INSTRUCTIONS FOR THE TASK: Check every line of the records below for the string "Female", then report only how many lines have it.
BEGIN DATASET RECORDS
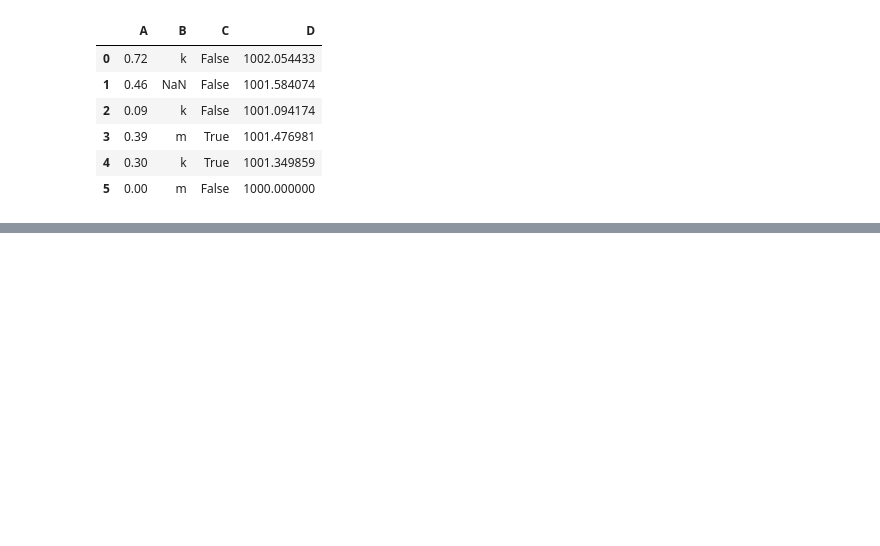
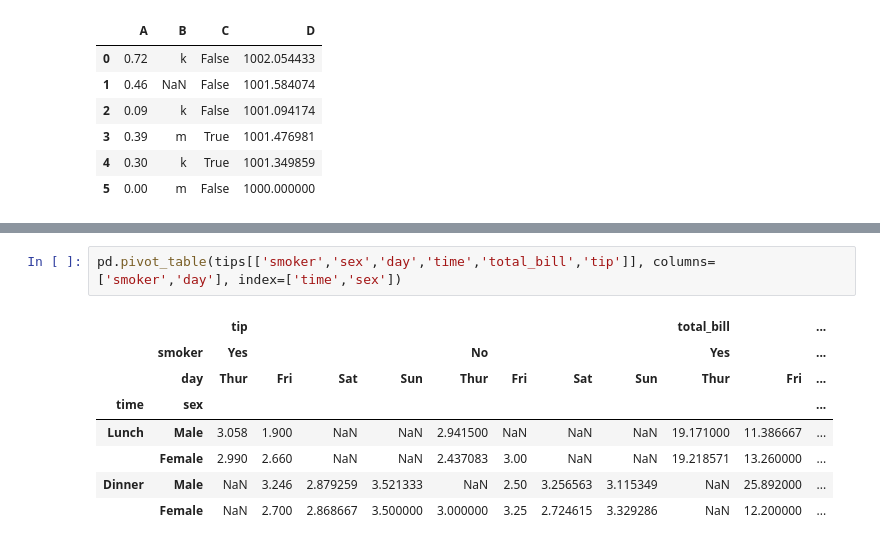
Before and after one commit to SebastianKikas/Bootcamp, a Jupyter notebook: zjazd_4_Pandas.ipynb, the cells around one changed output, grey strips where cells are left out. Drawn from its saved outputs; the diff is of its cells as text; blank space fills up the shorter version.

```diff
--- a/zjazd_4_Pandas.ipynb
+++ b/zjazd_4_Pandas.ipynb
@@ -227,0 +316,11 @@ ramka1
+# %%
+pd.pivot_table(tips[['smoker','sex','day','time','total_bill','tip']], columns=['smoker','day'], index=['time','sex'])
+# %% [output]
+|  |  | tip |  |  |  |  |  |  |  | total_bill |  | ... |
+|  | smoker | Yes |  |  |  | No |  |  |  | Yes |  | ... |
+|  | day | Thur | Fri | Sat | Sun | Thur | Fri | Sat | Sun | Thur | Fri | ... |
+| time | sex |  |  |  |  |  |  |  |  |  |  | ... |
+| Lunch | Male | 3.058 | 1.900 | NaN | NaN | 2.941500 | NaN | NaN | NaN | 19.171000 | 11.386667 | ... |
+|  | Female | 2.990 | 2.660 | NaN | NaN | 2.437083 | 3.00 | NaN | NaN | 19.218571 | 13.260000 | ... |
+| Dinner | Male | NaN | 3.246 | 2.879259 | 3.521333 | NaN | 2.50 | 3.256563 | 3.115349 | NaN | 25.892000 | ... |
+|  | Female | NaN | 2.700 | 2.868667 | 3.500000 | 3.000000 | 3.25 | 2.724615 | 3.329286 | NaN | 12.200000 | ... |
```
Also changed, not shown: parts of 17 cells of this notebook, 2 other files.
END DATASET RECORDS
ANSWER SPACE: 2